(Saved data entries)
Segment Open

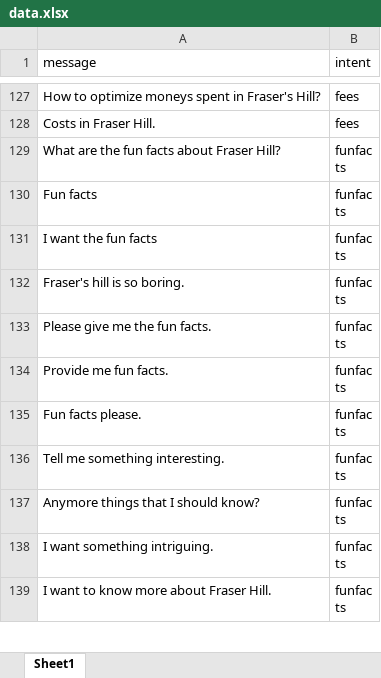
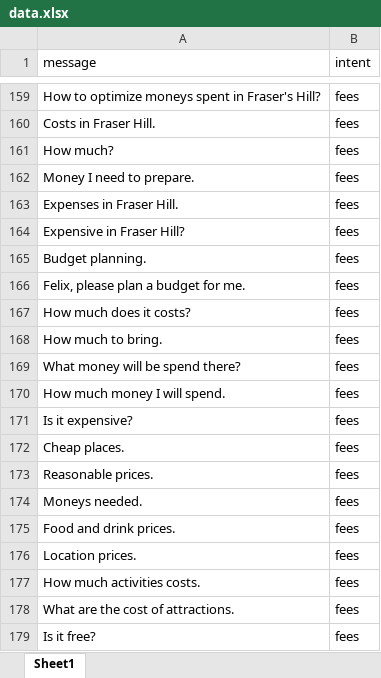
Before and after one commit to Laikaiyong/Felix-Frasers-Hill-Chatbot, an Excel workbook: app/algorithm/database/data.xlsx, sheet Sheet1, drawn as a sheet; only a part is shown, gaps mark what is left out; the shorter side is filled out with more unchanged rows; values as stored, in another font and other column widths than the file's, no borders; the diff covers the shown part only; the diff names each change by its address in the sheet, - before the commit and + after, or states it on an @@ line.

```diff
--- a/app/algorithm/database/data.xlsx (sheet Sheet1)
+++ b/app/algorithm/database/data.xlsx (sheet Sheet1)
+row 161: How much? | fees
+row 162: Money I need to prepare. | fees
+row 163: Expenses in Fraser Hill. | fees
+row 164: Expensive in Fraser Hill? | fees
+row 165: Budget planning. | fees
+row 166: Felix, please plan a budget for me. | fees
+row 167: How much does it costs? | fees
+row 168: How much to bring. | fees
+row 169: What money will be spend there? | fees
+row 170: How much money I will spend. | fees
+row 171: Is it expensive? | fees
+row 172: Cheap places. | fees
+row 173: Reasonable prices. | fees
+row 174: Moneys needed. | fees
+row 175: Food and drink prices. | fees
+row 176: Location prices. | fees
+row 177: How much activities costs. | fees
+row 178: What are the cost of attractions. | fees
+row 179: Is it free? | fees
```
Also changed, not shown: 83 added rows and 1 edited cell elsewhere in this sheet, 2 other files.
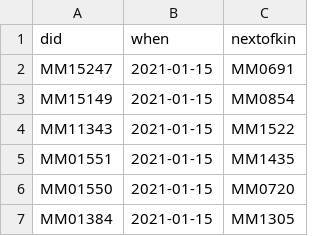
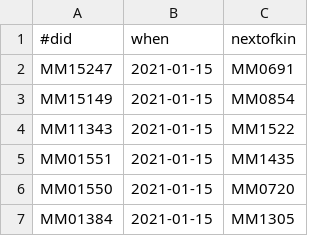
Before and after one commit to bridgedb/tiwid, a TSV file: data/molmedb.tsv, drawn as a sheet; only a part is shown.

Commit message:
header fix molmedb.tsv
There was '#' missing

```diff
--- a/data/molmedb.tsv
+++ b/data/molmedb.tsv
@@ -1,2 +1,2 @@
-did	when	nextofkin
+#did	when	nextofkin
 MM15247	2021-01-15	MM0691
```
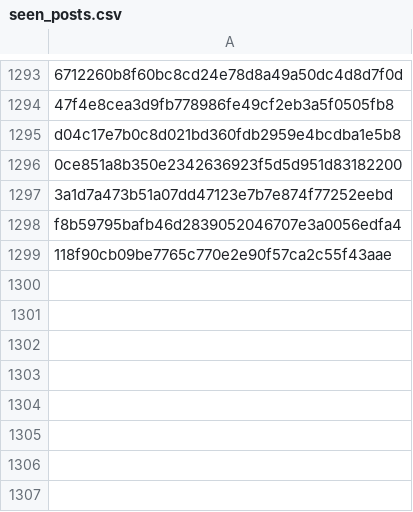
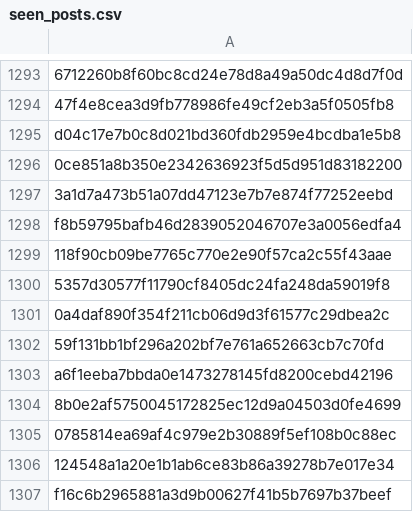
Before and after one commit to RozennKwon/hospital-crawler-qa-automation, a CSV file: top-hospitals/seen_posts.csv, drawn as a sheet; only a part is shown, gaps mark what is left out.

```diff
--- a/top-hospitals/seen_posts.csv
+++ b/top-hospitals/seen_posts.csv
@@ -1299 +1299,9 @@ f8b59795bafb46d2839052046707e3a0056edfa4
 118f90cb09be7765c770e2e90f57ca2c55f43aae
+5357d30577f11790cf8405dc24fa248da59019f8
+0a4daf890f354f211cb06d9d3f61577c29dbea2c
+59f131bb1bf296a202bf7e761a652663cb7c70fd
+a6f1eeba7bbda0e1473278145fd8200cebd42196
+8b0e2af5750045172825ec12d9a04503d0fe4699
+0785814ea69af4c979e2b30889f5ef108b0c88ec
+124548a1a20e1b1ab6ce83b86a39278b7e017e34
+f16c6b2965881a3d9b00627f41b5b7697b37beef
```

Segment Closed

* **Instructions to follow**
Above are the records; print them all exactly and keep the pictures out.

* **Result of this task**
Before and after one commit to Laikaiyong/Felix-Frasers-Hill-Chatbot, an Excel workbook: app/algorithm/database/data.xlsx, sheet Sheet1, drawn as a sheet; only a part is shown, gaps mark what is left out; the shorter side is filled out with more unchanged rows; values as stored, in another font and other column widths than the file's, no borders; the diff covers the shown part only; the diff names each change by its address in the sheet, - before the commit and + after, or states it on an @@ line.

```diff
--- a/app/algorithm/database/data.xlsx (sheet Sheet1)
+++ b/app/algorithm/database/data.xlsx (sheet Sheet1)
+row 161: How much? | fees
+row 162: Money I need to prepare. | fees
+row 163: Expenses in Fraser Hill. | fees
+row 164: Expensive in Fraser Hill? | fees
+row 165: Budget planning. | fees
+row 166: Felix, please plan a budget for me. | fees
+row 167: How much does it costs? | fees
+row 168: How much to bring. | fees
+row 169: What money will be spend there? | fees
+row 170: How much money I will spend. | fees
+row 171: Is it expensive? | fees
+row 172: Cheap places. | fees
+row 173: Reasonable prices. | fees
+row 174: Moneys needed. | fees
+row 175: Food and drink prices. | fees
+row 176: Location prices. | fees
+row 177: How much activities costs. | fees
+row 178: What are the cost of attractions. | fees
+row 179: Is it free? | fees
```
Also changed, not shown: 83 added rows and 1 edited cell elsewhere in this sheet, 2 other files.
Before and after one commit to bridgedb/tiwid, a TSV file: data/molmedb.tsv, drawn as a sheet; only a part is shown.

Commit message:
header fix molmedb.tsv
There was '#' missing

```diff
--- a/data/molmedb.tsv
+++ b/data/molmedb.tsv
@@ -1,2 +1,2 @@
-did	when	nextofkin
+#did	when	nextofkin
 MM15247	2021-01-15	MM0691
```
Before and after one commit to RozennKwon/hospital-crawler-qa-automation, a CSV file: top-hospitals/seen_posts.csv, drawn as a sheet; only a part is shown, gaps mark what is left out.

```diff
--- a/top-hospitals/seen_posts.csv
+++ b/top-hospitals/seen_posts.csv
@@ -1299 +1299,9 @@ f8b59795bafb46d2839052046707e3a0056edfa4
 118f90cb09be7765c770e2e90f57ca2c55f43aae
+5357d30577f11790cf8405dc24fa248da59019f8
+0a4daf890f354f211cb06d9d3f61577c29dbea2c
+59f131bb1bf296a202bf7e761a652663cb7c70fd
+a6f1eeba7bbda0e1473278145fd8200cebd42196
+8b0e2af5750045172825ec12d9a04503d0fe4699
+0785814ea69af4c979e2b30889f5ef108b0c88ec
+124548a1a20e1b1ab6ce83b86a39278b7e017e34
+f16c6b2965881a3d9b00627f41b5b7697b37beef
```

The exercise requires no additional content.